**Exercise objective:**
Among the records below, how many lines contain "notebooks"? State the number and nothing more.

:::::

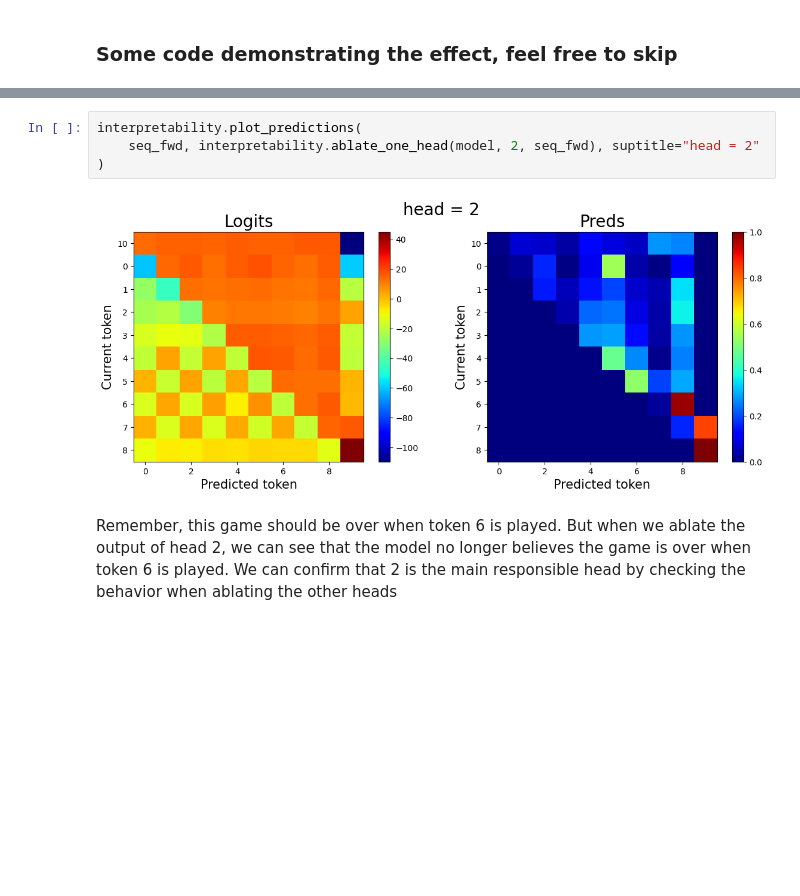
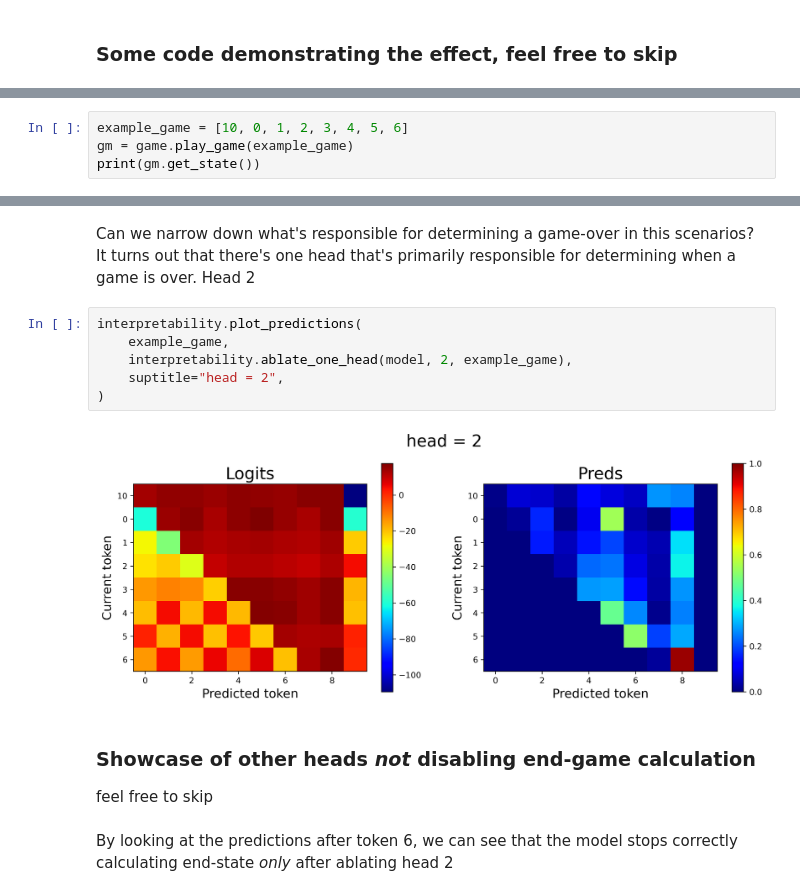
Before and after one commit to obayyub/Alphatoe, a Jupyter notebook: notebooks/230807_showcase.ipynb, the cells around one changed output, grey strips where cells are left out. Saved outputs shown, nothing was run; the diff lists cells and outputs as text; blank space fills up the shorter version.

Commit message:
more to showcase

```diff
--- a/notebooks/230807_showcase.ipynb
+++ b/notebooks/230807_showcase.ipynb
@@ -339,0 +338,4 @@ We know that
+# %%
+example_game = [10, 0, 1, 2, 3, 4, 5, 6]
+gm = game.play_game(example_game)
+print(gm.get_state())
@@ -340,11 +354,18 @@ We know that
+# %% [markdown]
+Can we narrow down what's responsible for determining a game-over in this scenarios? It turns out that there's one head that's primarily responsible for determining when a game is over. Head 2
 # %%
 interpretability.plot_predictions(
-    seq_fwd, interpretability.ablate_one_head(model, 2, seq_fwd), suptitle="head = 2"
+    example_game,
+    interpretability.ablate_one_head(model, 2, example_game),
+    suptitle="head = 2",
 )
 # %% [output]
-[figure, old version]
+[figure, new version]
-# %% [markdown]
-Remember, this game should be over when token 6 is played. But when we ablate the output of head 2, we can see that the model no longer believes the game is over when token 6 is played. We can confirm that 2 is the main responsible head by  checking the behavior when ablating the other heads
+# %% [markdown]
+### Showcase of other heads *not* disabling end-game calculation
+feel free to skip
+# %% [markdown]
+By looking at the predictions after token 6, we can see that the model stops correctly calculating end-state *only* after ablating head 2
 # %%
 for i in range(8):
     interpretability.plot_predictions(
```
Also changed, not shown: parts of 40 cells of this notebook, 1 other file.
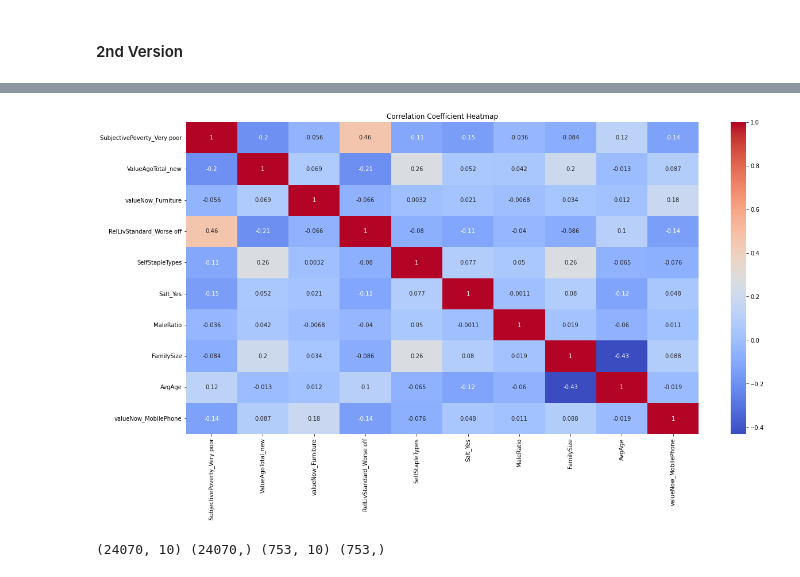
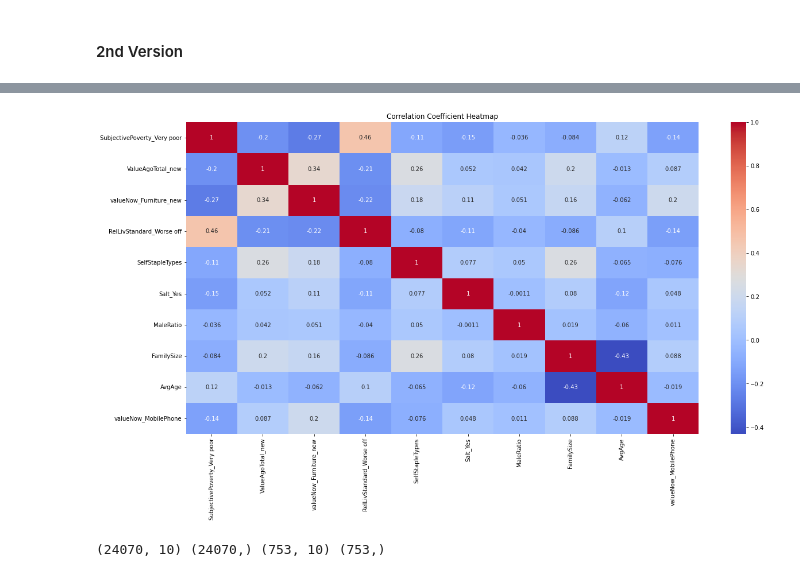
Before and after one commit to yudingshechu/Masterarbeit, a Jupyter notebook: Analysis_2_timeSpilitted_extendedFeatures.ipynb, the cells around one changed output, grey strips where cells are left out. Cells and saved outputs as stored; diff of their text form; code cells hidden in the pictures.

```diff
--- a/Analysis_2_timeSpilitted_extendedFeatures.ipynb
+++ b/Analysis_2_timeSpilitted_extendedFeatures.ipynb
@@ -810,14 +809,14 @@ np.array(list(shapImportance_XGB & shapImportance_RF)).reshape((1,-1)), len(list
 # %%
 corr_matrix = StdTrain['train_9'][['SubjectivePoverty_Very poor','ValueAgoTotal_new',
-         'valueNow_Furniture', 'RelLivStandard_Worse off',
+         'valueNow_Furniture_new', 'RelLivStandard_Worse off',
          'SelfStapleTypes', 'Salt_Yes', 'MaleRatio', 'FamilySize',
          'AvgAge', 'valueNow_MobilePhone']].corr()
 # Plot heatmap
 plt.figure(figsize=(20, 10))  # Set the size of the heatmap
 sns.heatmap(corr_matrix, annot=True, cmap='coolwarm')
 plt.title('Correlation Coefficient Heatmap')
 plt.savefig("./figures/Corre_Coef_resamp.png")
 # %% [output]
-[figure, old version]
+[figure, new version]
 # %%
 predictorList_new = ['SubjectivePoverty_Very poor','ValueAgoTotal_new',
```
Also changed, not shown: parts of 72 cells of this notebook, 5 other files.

:::::

**Solution to the problem:**
3